4. Don’t substitute new compulsions for old ones, for example substituting rubbing hands continually for hand washing.
5. If stopping all compulsive behaviours at once seems impossible, try to reduce gradually the time you spend on the behaviour or the number of times it happens.
Summary for coping yourself
- Recognise that you have a problem
- Identify your intrusive thoughts and compulsive behaviours – record them, rate them and keep a record of when they are better or worse and what triggers them.
- Accept the intrusive thoughts rather than avoid them
- Do not carry out compulsions to reduce or neutralise your anxiety when you are facing the feared situation
- Gradually begin to face some of the things you fear. It is difficult but is a necessary step as OCD is unlikely to go away without doing this.
- Work out an anxiety ladder to help you do this and begin with the easiest step.
- Break the obsession compulsion cycle
- Challenge any depressive or critical thoughts you may have about yourself. If you think you may be depressed, check out our information on depression.
- Talk to someone you trust for support, maybe a parent, friend, doctor.
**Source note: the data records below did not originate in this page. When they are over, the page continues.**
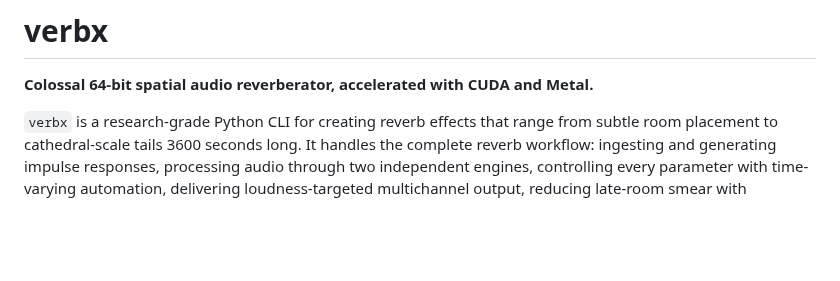
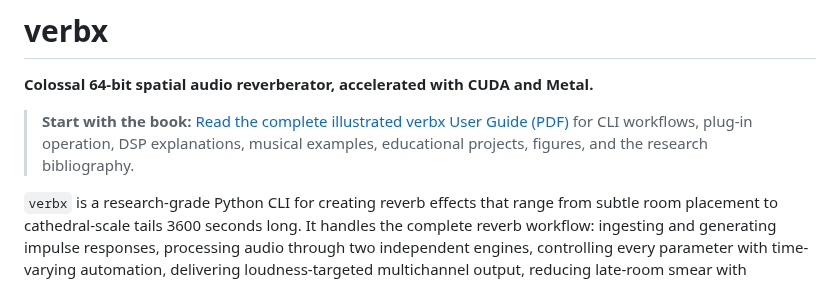
Before and after one commit to TheColby/verbx, a Markdown page: README.md, the part around the change. GitHub-like rendering; blank space fills up the shorter version.

Commit message:
Link PDF guide from README

```diff
--- a/README.md
+++ b/README.md
@@ -5,6 +5,10 @@
 # verbx
 
 **Colossal 64-bit spatial audio reverberator, accelerated with CUDA and Metal.**
+
+> **Start with the book:** [Read the complete illustrated verbx User Guide (PDF)](USERGUIDE.pdf)
+> for CLI workflows, plug-in operation, DSP explanations, musical examples,
+> educational projects, figures, and the research bibliography.
 
 `verbx` is a research-grade Python CLI for creating reverb effects that range from subtle room placement to cathedral-scale tails 3600 seconds long. It handles the complete reverb workflow: ingesting and generating impulse responses, processing audio through two independent engines, controlling every parameter with time-varying automation, delivering loudness-targeted multichannel output, reducing late-room smear with deterministic dereverberation, producing reproducible analysis artifacts at every step, and now previewing spaces in realtime from CLI-selectable audio devices.
 
```
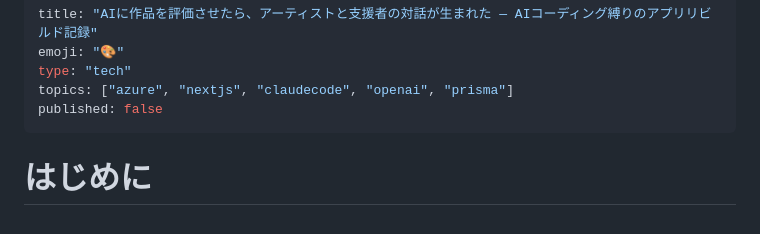
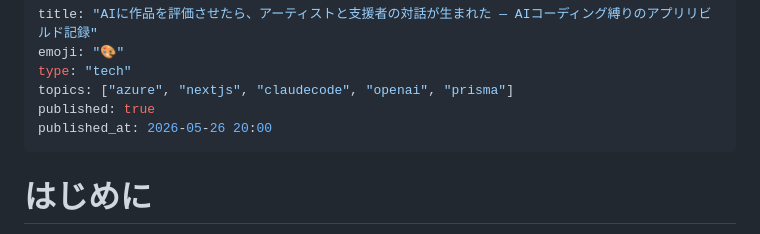
Before and after one commit to optimisuke/zenn-content, a Markdown page: articles/ai-mediator-eeyan.md, the part around the change. Rendered like a GitHub page.

Commit message:
スケジュール投稿

```diff
--- a/articles/ai-mediator-eeyan.md
+++ b/articles/ai-mediator-eeyan.md
@@ -3,7 +3,8 @@ title: "AIに作品を評価させたら、アーティストと支援者の対
 emoji: "🎨"
 type: "tech"
 topics: ["azure", "nextjs", "claudecode", "openai", "prisma"]
-published: false
+published: true
+published_at: 2026-05-26 20:00
 ---
 
 # はじめに
```
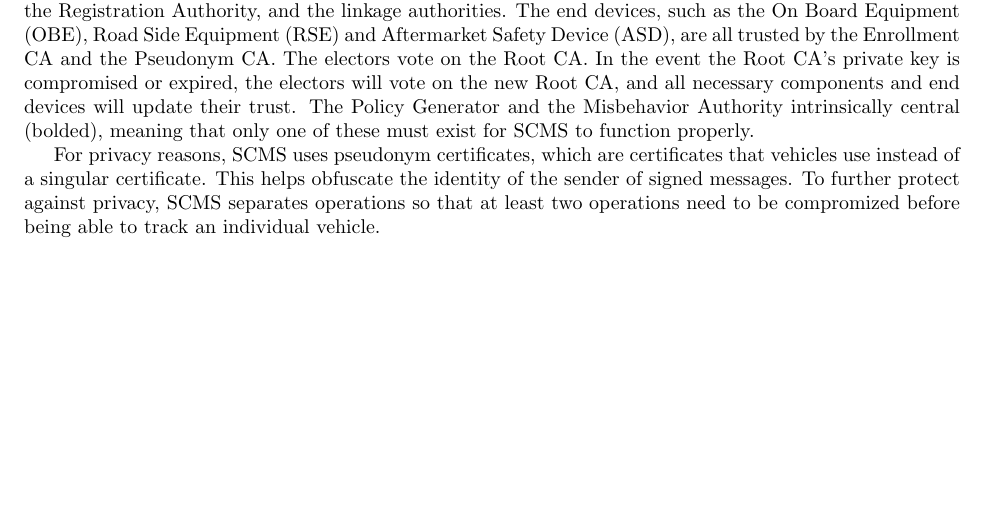
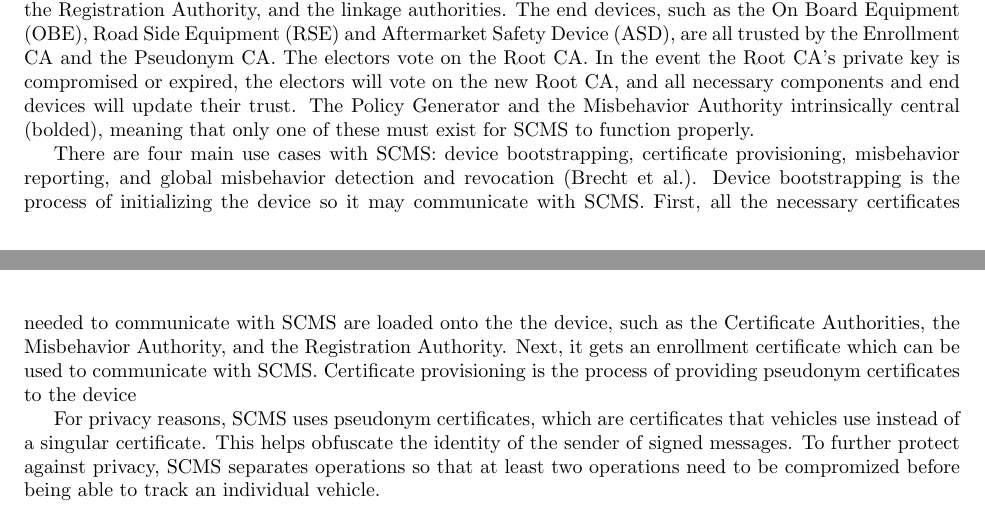
Before and after one commit to FlatTargetInk/ThesisResearch, a LaTeX document (src_proposal/main.tex): part of page 3 of 6 before the commit and two parts of pages 3 and 4 of 7 after it, the two joined at a grey line, cut so that both start at the same text, the shorter picture padded with empty space. Compiled offline with pdfLaTeX.

Commit message:
Fixing commit

```diff
--- a/src_proposal/main.tex
+++ b/src_proposal/main.tex
@@ -80,6 +80,8 @@ Whyte, Weimerskirch, Kumar and Hehn propose \gls{scms}, the \gls{vpki} that this
 \end{figure}
 The trust within \gls{scms} begins with the Root CA, which then trusts (shown by the dashed line) the Intermediate CA, the Policy Generator, and the Misbehavior Authority. In turn, the Intermediate CA trusts the Enrollment CA, the Pseudonym CA, the Registration Authority, and the linkage authorities. The end devices, such as the \gls{obe}, \gls{rse} and \gls{asd}, are all trusted by the Enrollment CA and the Pseudonym CA. The electors vote on the Root CA. In the event the Root CA's private key is compromised or expired, the electors will vote on the new Root CA, and all necessary components and end devices will update their trust. The Policy Generator and the Misbehavior Authority intrinsically central (bolded), meaning that only one of these must exist for \gls{scms} to function properly.
 
+There are four main use cases with \gls{scms}: device bootstrapping, certificate provisioning, misbehavior reporting, and global misbehavior detection and revocation~\autocite{brecht_security_2018}. Device bootstrapping is the process of initializing the device so it may communicate with \gls{scms}. First, all the necessary certificates needed to communicate with \gls{scms} are loaded onto the the device, such as the Certificate Authorities, the Misbehavior Authority, and the Registration Authority. Next, it gets an enrollment certificate which can be used to communicate with \gls{scms}. Certificate provisioning is the process of providing pseudonym certificates to the device
+
 For privacy reasons, \gls{scms} uses pseudonym certificates, which are certificates that vehicles use instead of a singular certificate. This helps obfuscate the identity of the sender of signed messages. To further protect against privacy, \gls{scms} separates operations so that at least two operations need to be compromized before being able to track an individual vehicle.
 
 
```
Also changed, not shown: 1 other file.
This is difficult to overcome alone and you will need their support.
- Attend support groups for OCD
- Buy or loan a self help book or CD for exercises to do
- See your GP if you feel you can’t do this by yourself. Some people find that they can deal with mild OCD symptoms themselves. If you feel that you are unable to cope and live the way that you want to live then please contact a professional on the list below.